He may not get the public farewell he deserves, but Ignacio Piatti’s place as a legend is cemented.
Both in MLS and with the Montreal Impact.
Monday night signaled the end of an era for the Impact, as the team announced it had mutually agreed to part ways with Piatti. The Argentine has left Montreal to head back to San Lorenzo — whom he played for prior to joining the Impact — in order to be closer to his family as he inches towards the end of his career.
While Piatti’s time with the Impact may be over, the memories he provided at the club will last for generations. The playmaking Piatti was not only an incredible servant to the Impact over the past six years with his dazzling style, goals, and assists, but he was also a poster boy for what MLS could and has become as a hot bed for South American talent.
Sure, Piatti may have been largely overlooked and underrated by plenty of media, fans, and even the league itself and thus his star power weakened. That, however, does not take away from his incredible contributions for the Impact, which saw him score a franchise-best 66 goals while assisting on 35 others in 135 regular-season appearances.
Making all that even more impressive is that the 36-year-old put up a good portion of those gaudy numbers playing as a winger. Piatti was pushed away from goal and out to the left flank back in 2016, but his production continued as he expertly exploited space down the flanks, raced by defenders on the dribble, and finished as clinically as a center forward.
Piatti was also the type of player that did not shy away from big moments. It is true the Impact only made the playoffs twice during his tenure and never won any piece of significant silverware during his time with the team, though they came close when they finished as runners-up in the 2014-15 Concacaf Champions League.
That said, Piatti delivered regularly when the spotlight shone on him. Who could forget his postseason performance against the New York Red Bulls in 2016, in which he bagged a brace in the decisive leg at Red Bull Arena before uttering the pointed comments about the opposing side being a “weak team in the playoffs”?
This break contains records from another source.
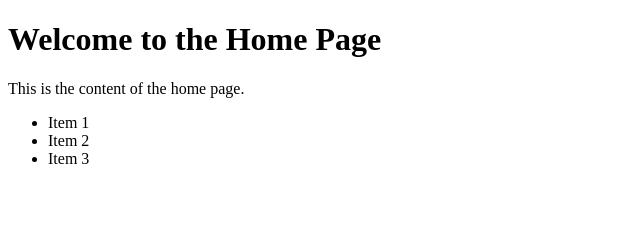
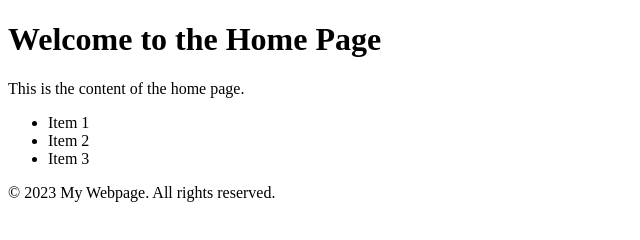
Before and after one commit to tpambrose/the-git-exercise, a plain HTML site: page home.html in a window 1280 px wide. Shown: the whole page, without its empty margins (0-640 px from the left). Drawn offline with Linux system fonts and the light colour scheme.

Commit message:
new changes to home page

```diff
--- a/home.html
+++ b/home.html
@@ -11,5 +11,8 @@
         <li>Item 2</li>
         <li>Item 3</li>
     </ul>
+    <footer>
+        <p>&copy; 2023 My Webpage. All rights reserved.</p>
+    </footer>
 </body>
 </html>
```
Maybe the biggest slight on Piatti’s time with the Impact and in MLS is that we did not get to see enough of him in the postseason. That we were unable to witness him conjure up his propensity for magic in more pressure-packed matches. That he did not have even more opportunities to amaze with his quality and skill.
The Impact’s shortcomings have as much to do with that as anything, however. Piatti regularly lifted the team, and was a major reason why they were as competitive as they were for much of the past half-decade. If not for him, the Impact may have been as poor as the Colorado Rapids, Chicago Fire, and Orlando City.
Piatti may not be the biggest or flashiest name to have ever played in MLS, but he was one of the most productive at a time when the league began to quickly evolve. His performances not only made him a star with the Impact, but a legend in the league.
Even if his contributions flew relatively under the radar.